Javād Maroufi was one of the first composers of piano music in Persia and celebrated for his contribution to Persian classical music. He was born in Tehran to musician parents Musa Maroufi and Ezra Maroufi – both pupils of renowned master, Darvish Khan. Javad’s mother died when he was young, so he was raised by his father and taught violin and tar from a young age.

Amir Farid says this about the music of Maroufi: "Ever since the release of Veiled Virtuosity, my first solo album on the Move Records label, it has been apparent that the inclusion of two of Javad Maroufi’s works for piano on that album proved to be popular amongst listeners.

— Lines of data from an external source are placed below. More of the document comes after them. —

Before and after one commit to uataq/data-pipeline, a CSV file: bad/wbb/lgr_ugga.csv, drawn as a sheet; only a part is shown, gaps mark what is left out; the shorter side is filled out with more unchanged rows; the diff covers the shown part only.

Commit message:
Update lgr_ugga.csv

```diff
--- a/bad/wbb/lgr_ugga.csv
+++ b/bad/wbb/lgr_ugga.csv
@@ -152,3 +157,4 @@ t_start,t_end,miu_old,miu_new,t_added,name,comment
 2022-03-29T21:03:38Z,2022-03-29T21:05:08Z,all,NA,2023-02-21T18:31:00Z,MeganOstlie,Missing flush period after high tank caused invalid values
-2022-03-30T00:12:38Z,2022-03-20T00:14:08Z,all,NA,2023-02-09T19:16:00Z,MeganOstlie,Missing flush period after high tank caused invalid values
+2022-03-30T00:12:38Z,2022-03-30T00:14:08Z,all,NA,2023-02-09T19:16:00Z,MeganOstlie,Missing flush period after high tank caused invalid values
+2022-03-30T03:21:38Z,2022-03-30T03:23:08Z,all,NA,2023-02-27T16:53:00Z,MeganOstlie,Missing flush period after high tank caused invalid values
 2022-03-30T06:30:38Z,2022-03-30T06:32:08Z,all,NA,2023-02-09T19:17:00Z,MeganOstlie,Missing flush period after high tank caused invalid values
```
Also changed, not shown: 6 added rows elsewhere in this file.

"It was when my good friend Richard Mitchell approached me with the idea to devote an entire album to Maroufi’s output that this project came to life. Working on this project has made me realise how engrained Maroufi’s work has been in my own life, and within Persian (Iranian) culture in general.

"Several of his works were amongst the first I ever performed in public as a child, and his recordings would constantly be playing in the household. Being exposed to the sounds of Maroufi throughout my life has made this project both a joy and an immense challenge. After years of intense training as a Classical pianist, it has been difficult to realise the authentic folk-like roots of Maroufi’s work without the interference of other influences. Although the Western influences on Maroufi’s music are apparent and obvious, especially the works of Chopin, it is the fusion with traditional Persian music that truly makes this pioneering composer’s work unique.

"I must add that although a lot of his music is indeed notated and published, they only serve as a very rough guide to the final product heard in Maroufi’s playing, and arguably in any successful performance of his work. The improvisatory and freestyle aspect is an essential part of his music, and the challenge here lies in going beyond what’s on the page, while never drifting too far to make the work unidentifiable. Right-hand tremolos, heard frequently throughout this album, imitate the Santur, a Persian dulcimer. This technique (not without its RSI-related challenges!) is engrained in Maroufi’s playing style, as is his gifted ability to freely improvise in a style similar to that heard in a traditional Persian ensemble. My aim has been to replicate this style as authentically as possible, but not without my own insights and influences. I hope this album brings as much pleasure to you as a listener as it did to me during its creation."

MD 3380